Almost 8,000 shootings per year associated with hot weather, US study reveals

A memorial to the victims of the July 4th mass shooting in Highland Park, IL on Friday 8 July 2022.
A memorial to the victims of the July 4th mass shooting in Highland Park, IL on Friday 8 July 2022.   -   Copyright  Christopher Dilts / Reuters
By Angela Symons

A US study has found a significant link between gun violence and high temperatures.

Researchers from the University of Washington examined the 100 worst cities for shootings in the US. They found almost 8,000 cases coincided with unseasonably warm weather.

As a driver of rising temperatures and heatwaves, climate change could therefore be contributing to violent shootings.

“Climate change, which may elevate daily temperatures above normal ranges, may contribute to increased firearm violence over time,” say the researchers, whose study was published in the medical journal Jama Network Open this month.

How does gun violence relate to hot weather?

Previous studies have theorised that since warmer temperatures increase stress hormones, they could heighten the potential for violent behaviour.

Gun violence was already known to rise in summer months, though the effect of heat on aggression was only one factor. Higher temperatures could also increase time spent outdoors, creating more potential for social interaction and disputes.

By focusing on the daily temperature variation by region, this latest study - the largest of its kind - was able to draw links between weather and gun violence outside of seasonal trends.

It showed that above average temperatures at any time of year were associated with a rise in shootings.

As climate change drives up temperatures, the high risk season could extend into spring and autumn, and the number of summer days when the risk is highest could increase, the researchers warn.

How was the study on weather and gun violence carried out?

The study, by researchers from the University of Washington’s School of Social Work, analysed the 100 most populous cities in the US with the highest number of shootings from 2015 to 2020. This included shootings where at least one person was killed or injured, but not suicides.
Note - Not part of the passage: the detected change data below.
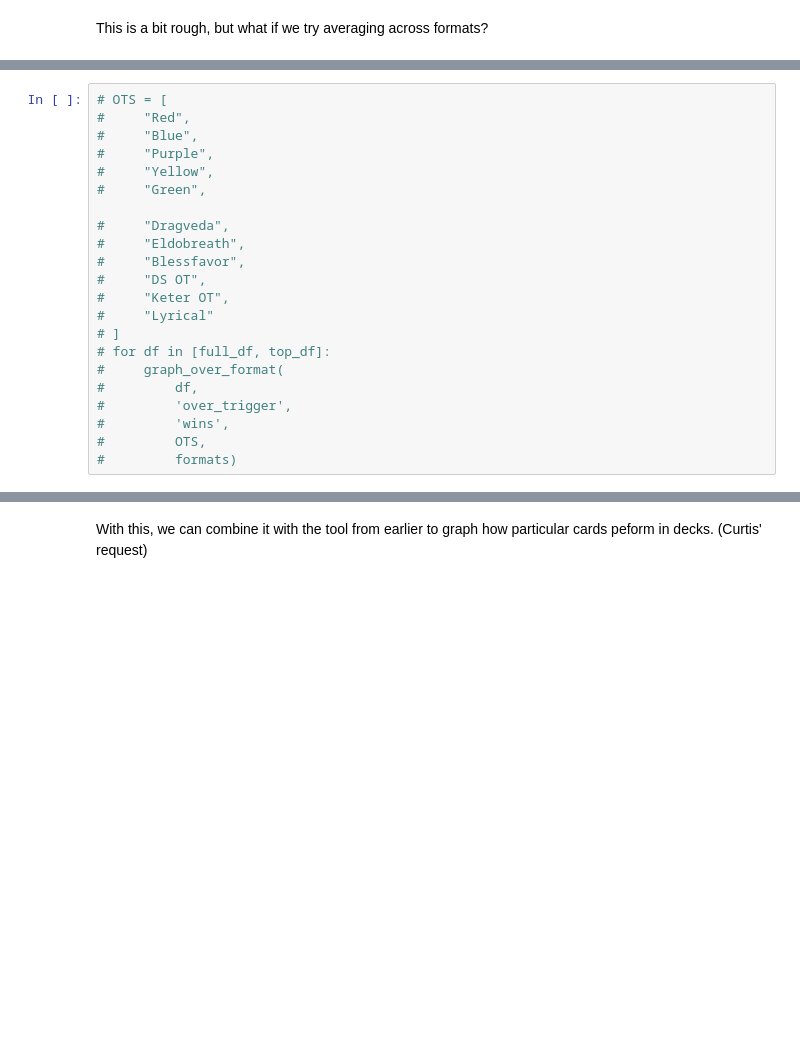
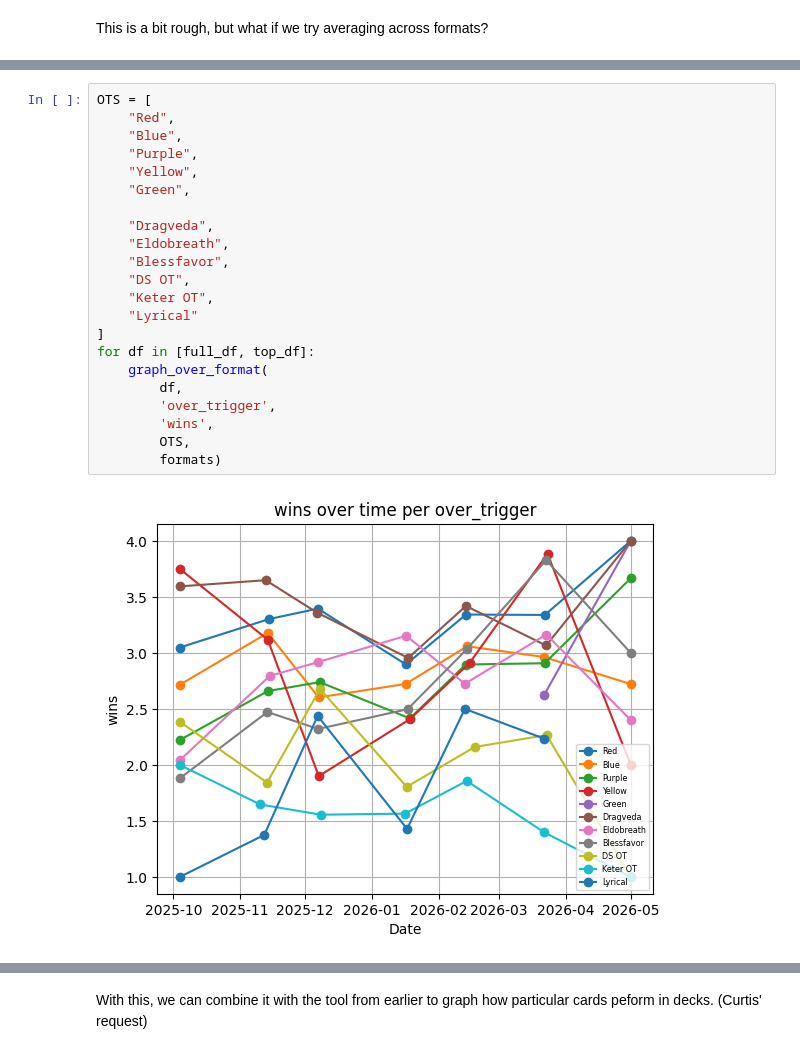
Before and after one commit to Silver-Sapphire/BCSanalysis, a Jupyter notebook: 06GraphingOverTime.ipynb, the cells around one changed output, grey strips where cells are left out. Cells and saved outputs as stored; diff of their text form; blank space fills up the shorter version.

```diff
--- a/06GraphingOverTime.ipynb
+++ b/06GraphingOverTime.ipynb
@@ -146,22 +146,24 @@ for df in [full_df, top_df, champ_df]:
 # %%
-# OTS = [
-#     "Red",
-#     "Blue",
-#     "Purple",
-#     "Yellow",
-#     "Green",
+OTS = [
+    "Red",
+    "Blue",
+    "Purple",
+    "Yellow",
+    "Green",
 
-#     "Dragveda",
-#     "Eldobreath",
-#     "Blessfavor",
-#     "DS OT",
-#     "Keter OT",
-#     "Lyrical"
-# ]
-# for df in [full_df, top_df]:
-#     graph_over_format(
-#         df,
-#         'over_trigger',
-#         'wins',
-#         OTS,
-#         formats)
+    "Dragveda",
+    "Eldobreath",
+    "Blessfavor",
+    "DS OT",
+    "Keter OT",
+    "Lyrical"
+]
+for df in [full_df, top_df]:
+    graph_over_format(
+        df,
+        'over_trigger',
+        'wins',
+        OTS,
+        formats)
+# %% [output]
+[figure, added]
```
Also changed, not shown: parts of 7 cells of this notebook, 2 other files.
This data was compared with maximum daily temperatures by city, controlling for seasonality and long term trends. Results were pooled overall and by climate region.

A total of 116,511 shootings in 100 cities were analysed. Around 6.85 per cent of all shootings, or almost 8,000 cases, were attributable to hotter than average days.

For most cities, the peak temperature for shootings fell between 29°C and 32°C. An increase was also seen on days where temperatures were only moderately above average.

How bad is gun violence in the USA?

The study’s researchers call gun violence “a leading public health crisis in the US.” This is no exaggeration.

Guns are the leading cause of death for children and teenagers, and account for 77 per cent of all homicides in the US.

In 2020, 45,222 people died from gun-related injuries in the US, according to the Centers for Disease Control and Prevention (CDC). There were almost seven firearm homicides per 100,000 people.

Firearm homicides are almost twice as common in urban areas compared with rural areas.

How can cities combat rising temperatures?

Climate adaptation strategies can be used to reduce daily temperatures in cities. This can be done through changes to the built environment, such as increasing tree cover and green spaces.

Trees cool their environments not only by providing shade, but by releasing cooling water vapour through their leaves, and by reducing the urban ‘heat island’ effect. This is when the sun’s rays are absorbed by dark surfaces like tarmac.

Reflective surfaces can also help. Light coloured surfaces reflect solar radiation back into the atmosphere and store less heat than dark colours. This can be applied by painting roofs, buildings and roads in light shades.

Designing buildings in a way that reduces the need for air conditioning is another solution. Instead of glass exteriors, adaptive facades with window shades that adjust with the weather conditions are growing more popular.